= TASK DIRECTIONS =
Please say how many lines below include the word "from", with nothing beyond the number.

Revision comparison data:

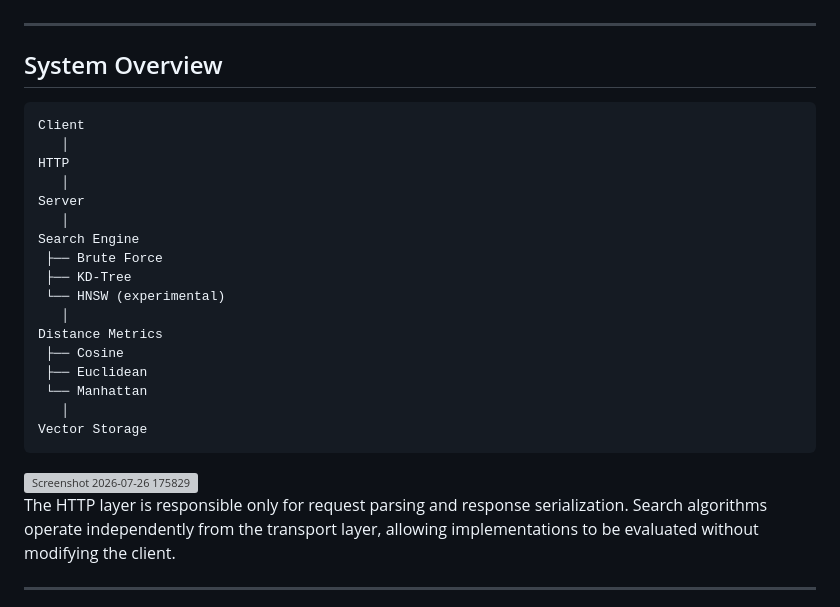
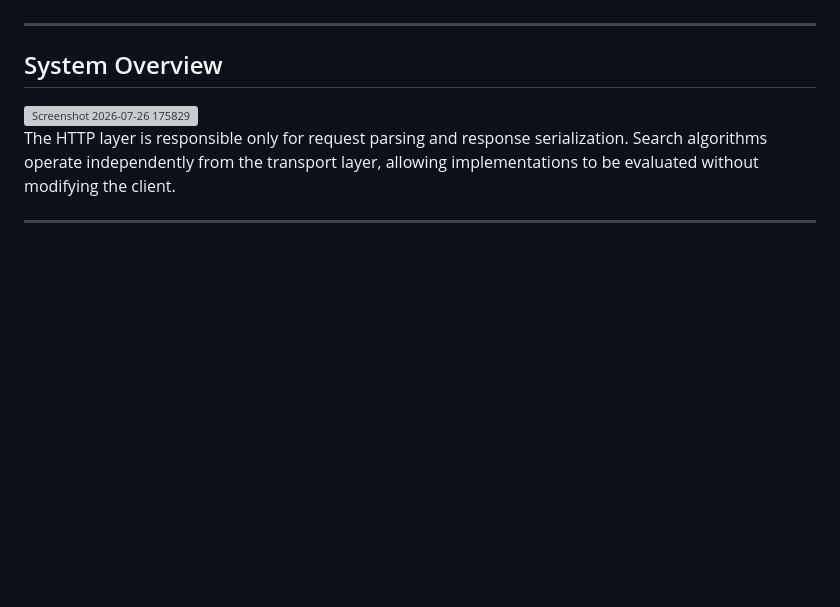
Before and after one commit to dhanugiri007/VectorDB, a Markdown page: README.md, the part around the change. Rendered like a GitHub page; blank space fills up the shorter version; grey boxes are pictures that could not be loaded.

Commit message:
Remove system architecture diagram from README
Removed diagram representation of system architecture from README.

````diff
--- a/README.md
+++ b/README.md
@@ -25,25 +25,6 @@ The emphasis is on understanding implementation trade-offs rather than maximizin
 
 ## System Overview
 
-```
-Client
-   │
-HTTP
-   │
-Server
-   │
-Search Engine
- ├── Brute Force
- ├── KD-Tree
- └── HNSW (experimental)
-   │
-Distance Metrics
- ├── Cosine
- ├── Euclidean
- └── Manhattan
-   │
-Vector Storage
-```
 <img width="898" height="729" alt="Screenshot 2026-07-26 175829" src="https://github.com/user-attachments/assets/c80ee20c-bc28-435f-be95-e740ce877c3a" />
 
 The HTTP layer is responsible only for request parsing and response serialization. Search algorithms operate independently from the transport layer, allowing implementations to be evaluated without modifying the client.
````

= RESPONSE =
3